**THE RECORDS:**
§

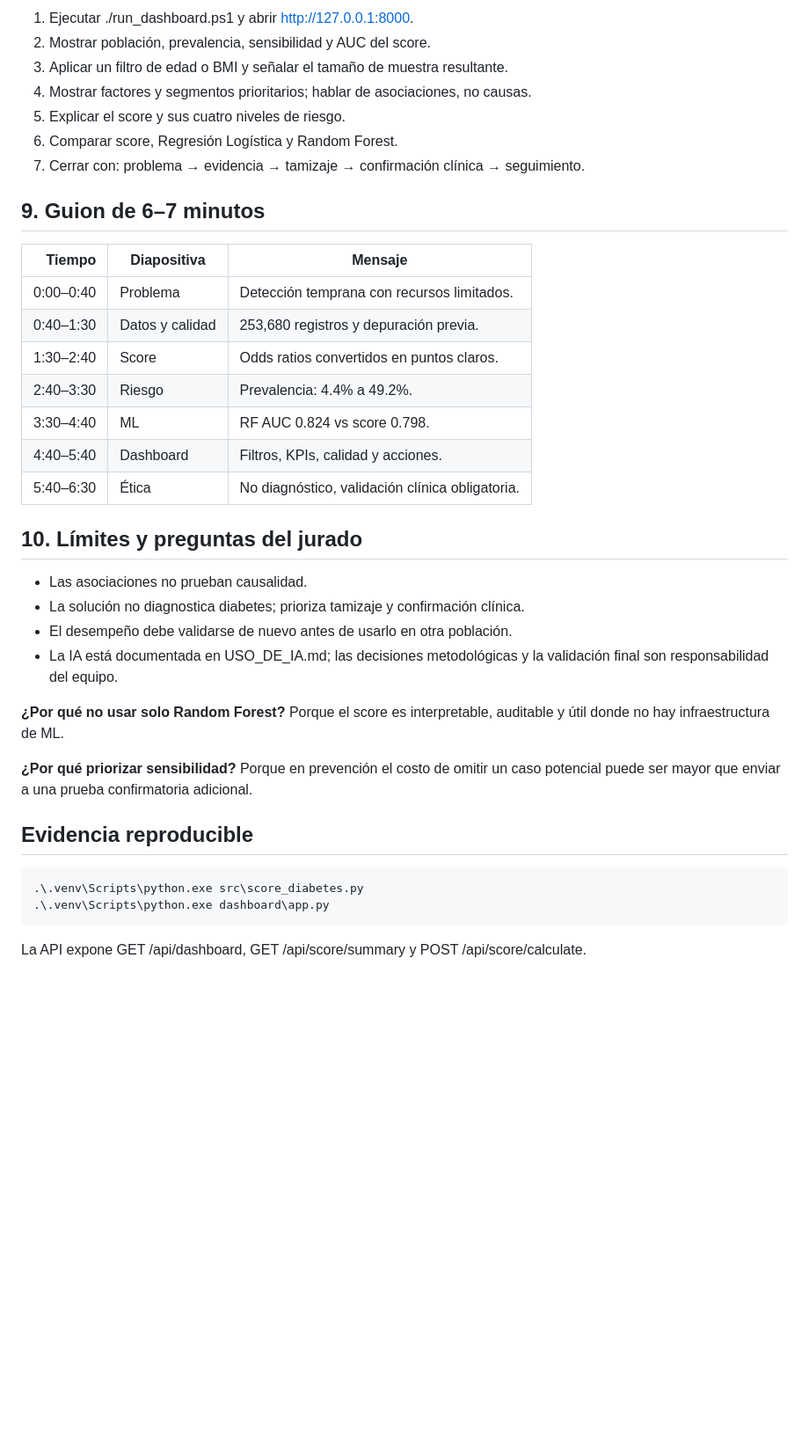
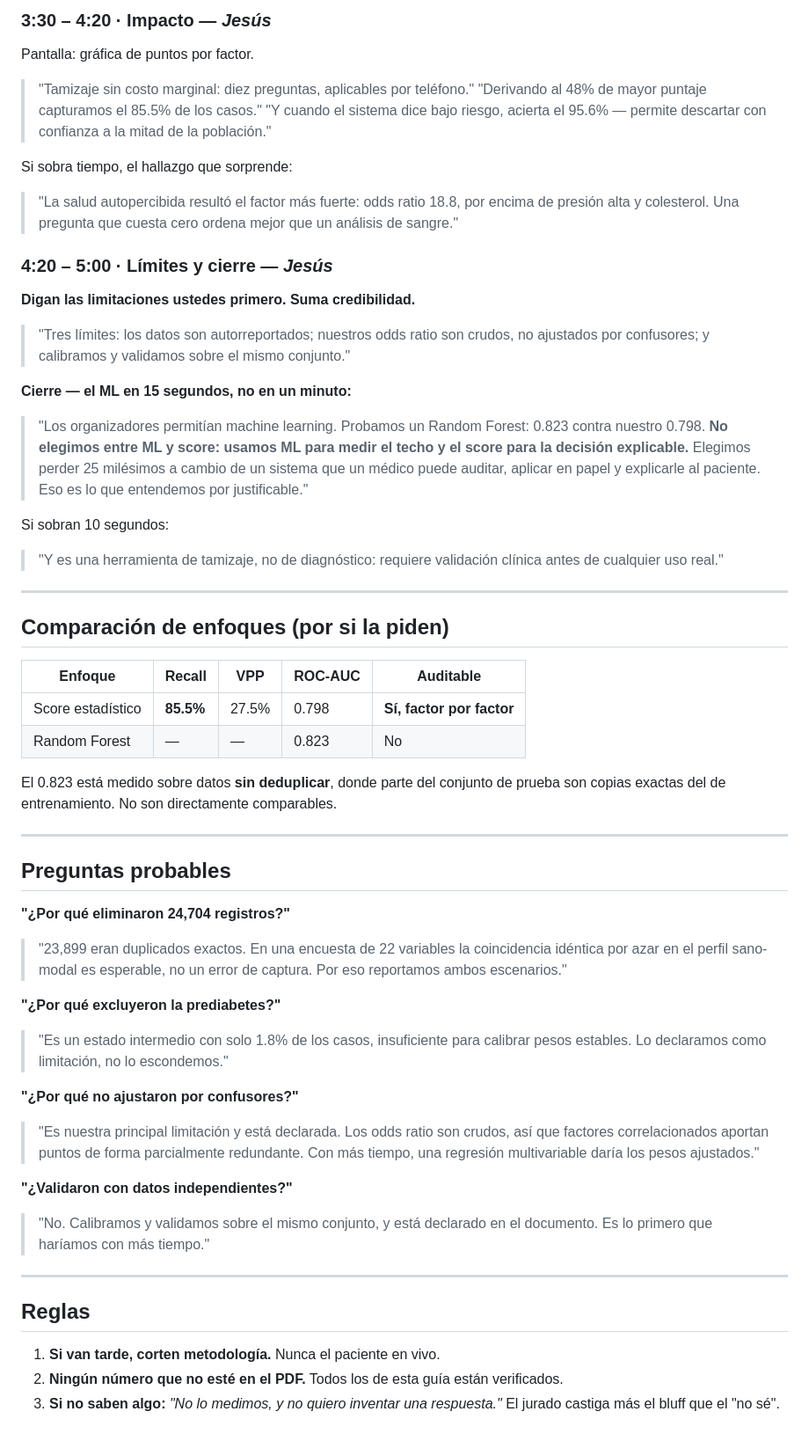
Before and after one commit to Cornelio-Guerra/datathon-meddata, a Markdown page: docs/guia_presentacion_meddata.md, the part around one of its changes. Shown at 88% size. Rendered like a GitHub page; blank space fills up the shorter version.

```diff
--- a/docs/guia_presentacion_meddata.md
+++ b/docs/guia_presentacion_meddata.md
@@ -119,40 +99,78 @@ BRFSS 2015 CSV
 
-1. Ejecutar ./run_dashboard.ps1 y abrir http://127.0.0.1:8000.
-2. Mostrar población, prevalencia, sensibilidad y AUC del score.
-3. Aplicar un filtro de edad o BMI y señalar el tamaño de muestra resultante.
-4. Mostrar factores y segmentos prioritarios; hablar de asociaciones, no causas.
-5. Explicar el score y sus cuatro niveles de riesgo.
-6. Comparar score, Regresión Logística y Random Forest.
-7. Cerrar con: problema → evidencia → tamizaje → confirmación clínica → seguimiento.
+### 3:30 – 4:20 · Impacto — *Jesús*
+Pantalla: gráfica de puntos por factor.
 
-## 9. Guion de 6–7 minutos
+> "Tamizaje sin costo marginal: diez preguntas, aplicables por teléfono."
+> "Derivando al 48% de mayor puntaje capturamos el 85.5% de los casos."
+> "Y cuando el sistema dice bajo riesgo, acierta el 95.6% — permite descartar con
+> confianza a la mitad de la población."
 
-| Tiempo | Diapositiva | Mensaje |
-|---:|---|---|
-| 0:00–0:40 | Problema | Detección temprana con recursos limitados. |
-| 0:40–1:30 | Datos y calidad | 253,680 registros y depuración previa. |
-| 1:30–2:40 | Score | Odds ratios convertidos en puntos claros. |
-| 2:40–3:30 | Riesgo | Prevalencia: 4.4% a 49.2%. |
-| 3:30–4:40 | ML | RF AUC 0.824 vs score 0.798. |
-| 4:40–5:40 | Dashboard | Filtros, KPIs, calidad y acciones. |
-| 5:40–6:30 | Ética | No diagnóstico, validación clínica obligatoria. |
+Si sobra tiempo, el hallazgo que sorprende:
 
-## 10. Límites y preguntas del jurado
+> "La salud autopercibida resultó el factor más fuerte: odds ratio 18.8, por
+> encima de presión alta y colesterol. Una pregunta que cuesta cero ordena mejor
+> que un análisis de sangre."
 
-- Las asociaciones no prueban causalidad.
-- La solución no diagnostica diabetes; prioriza tamizaje y confirmación clínica.
-- El desempeño debe validarse de nuevo antes de usarlo en otra población.
-- La IA está documentada en USO_DE_IA.md; las decisiones metodológicas y la validación final son responsabilidad del equipo.
+### 4:20 – 5:00 · Límites y cierre — *Jesús*
 
-**¿Por qué no usar solo Random Forest?** Porque el score es interpretable, auditable y útil donde no hay infraestructura de ML.
+**Digan las limitaciones ustedes primero. Suma credibilidad.**
 
-**¿Por qué priorizar sensibilidad?** Porque en prevención el costo de omitir un caso potencial puede ser mayor que enviar a una prueba confirmatoria adicional.
+> "Tres límites: los datos son autorreportados; nuestros odds ratio son crudos,
+> no ajustados por confusores; y calibramos y validamos sobre el mismo conjunto."
 
-## Evidencia reproducible
+**Cierre — el ML en 15 segundos, no en un minuto:**
 
-~~~
-.\.venv\Scripts\python.exe src\score_diabetes.py
-.\.venv\Scripts\python.exe dashboard\app.py
-~~~
+> "Los organizadores permitían machine learning. Probamos un Random Forest: 0.823
+> contra nuestro 0.798. **No elegimos entre ML y score: usamos ML para medir el
+> techo y el score para la decisión explicable.** Elegimos perder 25 milésimos a
+> cambio de un sistema que un médico puede auditar, aplicar en papel y explicarle
+> al paciente. Eso es lo que entendemos por justificable."
 
-La API expone GET /api/dashboard, GET /api/score/summary y POST /api/score/calculate.
+Si sobran 10 segundos:
+
+> "Y es una herramienta de tamizaje, no de diagnóstico: requiere validación
+> clínica antes de cualquier uso real."
+
+---
+
+## Comparación de enfoques (por si la piden)
+
+| Enfoque | Recall | VPP | ROC-AUC | Auditable |
+|---|---|---|---|---|
+| Score estadístico | **85.5%** | 27.5% | 0.798 | **Sí, factor por factor** |
+| Random Forest | — | — | 0.823 | No |
+
+El 0.823 está medido sobre datos **sin deduplicar**, donde parte del conjunto de
+prueba son copias exactas del de entrenamiento. No son directamente comparables.
+
+---
+
+## Preguntas probables
+
+**"¿Por qué eliminaron 24,704 registros?"**
+> "23,899 eran duplicados exactos. En una encuesta de 22 variables la coincidencia
+> idéntica por azar en el perfil sano-modal es esperable, no un error de captura.
+> Por eso reportamos ambos escenarios."
+
+**"¿Por qué excluyeron la prediabetes?"**
+> "Es un estado intermedio con solo 1.8% de los casos, insuficiente para calibrar
+> pesos estables. Lo declaramos como limitación, no lo escondemos."
+
+**"¿Por qué no ajustaron por confusores?"**
+> "Es nuestra principal limitación y está declarada. Los odds ratio son crudos,
+> así que factores correlacionados aportan puntos de forma parcialmente
+> redundante. Con más tiempo, una regresión multivariable daría los pesos
+> ajustados."
+
+**"¿Validaron con datos independientes?"**
+> "No. Calibramos y validamos sobre el mismo conjunto, y está declarado en el
+> documento. Es lo primero que haríamos con más tiempo."
+
+---
+
+## Reglas
+
+1. **Si van tarde, corten metodología.** Nunca el paciente en vivo.
+2. **Ningún número que no esté en el PDF.** Todos los de esta guía están verificados.
+3. **Si no saben algo:** *"No lo medimos, y no quiero inventar una respuesta."*
+   El jurado castiga más el bluff que el "no sé".
```
Also changed, not shown: other parts of docs/guia_presentacion_meddata.md (+67 -87 lines).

§

**EXERCISE AIM:**
What is needed is an exact copy of every entry, minus the images.

**RESPONSE FOR THIS EXERCISE:**
Before and after one commit to Cornelio-Guerra/datathon-meddata, a Markdown page: docs/guia_presentacion_meddata.md, the part around one of its changes. Shown at 88% size. Rendered like a GitHub page; blank space fills up the shorter version.

```diff
--- a/docs/guia_presentacion_meddata.md
+++ b/docs/guia_presentacion_meddata.md
@@ -119,40 +99,78 @@ BRFSS 2015 CSV
 
-1. Ejecutar ./run_dashboard.ps1 y abrir http://127.0.0.1:8000.
-2. Mostrar población, prevalencia, sensibilidad y AUC del score.
-3. Aplicar un filtro de edad o BMI y señalar el tamaño de muestra resultante.
-4. Mostrar factores y segmentos prioritarios; hablar de asociaciones, no causas.
-5. Explicar el score y sus cuatro niveles de riesgo.
-6. Comparar score, Regresión Logística y Random Forest.
-7. Cerrar con: problema → evidencia → tamizaje → confirmación clínica → seguimiento.
+### 3:30 – 4:20 · Impacto — *Jesús*
+Pantalla: gráfica de puntos por factor.
 
-## 9. Guion de 6–7 minutos
+> "Tamizaje sin costo marginal: diez preguntas, aplicables por teléfono."
+> "Derivando al 48% de mayor puntaje capturamos el 85.5% de los casos."
+> "Y cuando el sistema dice bajo riesgo, acierta el 95.6% — permite descartar con
+> confianza a la mitad de la población."
 
-| Tiempo | Diapositiva | Mensaje |
-|---:|---|---|
-| 0:00–0:40 | Problema | Detección temprana con recursos limitados. |
-| 0:40–1:30 | Datos y calidad | 253,680 registros y depuración previa. |
-| 1:30–2:40 | Score | Odds ratios convertidos en puntos claros. |
-| 2:40–3:30 | Riesgo | Prevalencia: 4.4% a 49.2%. |
-| 3:30–4:40 | ML | RF AUC 0.824 vs score 0.798. |
-| 4:40–5:40 | Dashboard | Filtros, KPIs, calidad y acciones. |
-| 5:40–6:30 | Ética | No diagnóstico, validación clínica obligatoria. |
+Si sobra tiempo, el hallazgo que sorprende:
 
-## 10. Límites y preguntas del jurado
+> "La salud autopercibida resultó el factor más fuerte: odds ratio 18.8, por
+> encima de presión alta y colesterol. Una pregunta que cuesta cero ordena mejor
+> que un análisis de sangre."
 
-- Las asociaciones no prueban causalidad.
-- La solución no diagnostica diabetes; prioriza tamizaje y confirmación clínica.
-- El desempeño debe validarse de nuevo antes de usarlo en otra población.
-- La IA está documentada en USO_DE_IA.md; las decisiones metodológicas y la validación final son responsabilidad del equipo.
+### 4:20 – 5:00 · Límites y cierre — *Jesús*
 
-**¿Por qué no usar solo Random Forest?** Porque el score es interpretable, auditable y útil donde no hay infraestructura de ML.
+**Digan las limitaciones ustedes primero. Suma credibilidad.**
 
-**¿Por qué priorizar sensibilidad?** Porque en prevención el costo de omitir un caso potencial puede ser mayor que enviar a una prueba confirmatoria adicional.
+> "Tres límites: los datos son autorreportados; nuestros odds ratio son crudos,
+> no ajustados por confusores; y calibramos y validamos sobre el mismo conjunto."
 
-## Evidencia reproducible
+**Cierre — el ML en 15 segundos, no en un minuto:**
 
-~~~
-.\.venv\Scripts\python.exe src\score_diabetes.py
-.\.venv\Scripts\python.exe dashboard\app.py
-~~~
+> "Los organizadores permitían machine learning. Probamos un Random Forest: 0.823
+> contra nuestro 0.798. **No elegimos entre ML y score: usamos ML para medir el
+> techo y el score para la decisión explicable.** Elegimos perder 25 milésimos a
+> cambio de un sistema que un médico puede auditar, aplicar en papel y explicarle
+> al paciente. Eso es lo que entendemos por justificable."
 
-La API expone GET /api/dashboard, GET /api/score/summary y POST /api/score/calculate.
+Si sobran 10 segundos:
+
+> "Y es una herramienta de tamizaje, no de diagnóstico: requiere validación
+> clínica antes de cualquier uso real."
+
+---
+
+## Comparación de enfoques (por si la piden)
+
+| Enfoque | Recall | VPP | ROC-AUC | Auditable |
+|---|---|---|---|---|
+| Score estadístico | **85.5%** | 27.5% | 0.798 | **Sí, factor por factor** |
+| Random Forest | — | — | 0.823 | No |
+
+El 0.823 está medido sobre datos **sin deduplicar**, donde parte del conjunto de
+prueba son copias exactas del de entrenamiento. No son directamente comparables.
+
+---
+
+## Preguntas probables
+
+**"¿Por qué eliminaron 24,704 registros?"**
+> "23,899 eran duplicados exactos. En una encuesta de 22 variables la coincidencia
+> idéntica por azar en el perfil sano-modal es esperable, no un error de captura.
+> Por eso reportamos ambos escenarios."
+
+**"¿Por qué excluyeron la prediabetes?"**
+> "Es un estado intermedio con solo 1.8% de los casos, insuficiente para calibrar
+> pesos estables. Lo declaramos como limitación, no lo escondemos."
+
+**"¿Por qué no ajustaron por confusores?"**
+> "Es nuestra principal limitación y está declarada. Los odds ratio son crudos,
+> así que factores correlacionados aportan puntos de forma parcialmente
+> redundante. Con más tiempo, una regresión multivariable daría los pesos
+> ajustados."
+
+**"¿Validaron con datos independientes?"**
+> "No. Calibramos y validamos sobre el mismo conjunto, y está declarado en el
+> documento. Es lo primero que haríamos con más tiempo."
+
+---
+
+## Reglas
+
+1. **Si van tarde, corten metodología.** Nunca el paciente en vivo.
+2. **Ningún número que no esté en el PDF.** Todos los de esta guía están verificados.
+3. **Si no saben algo:** *"No lo medimos, y no quiero inventar una respuesta."*
+   El jurado castiga más el bluff que el "no sé".
```
Also changed, not shown: other parts of docs/guia_presentacion_meddata.md (+67 -87 lines).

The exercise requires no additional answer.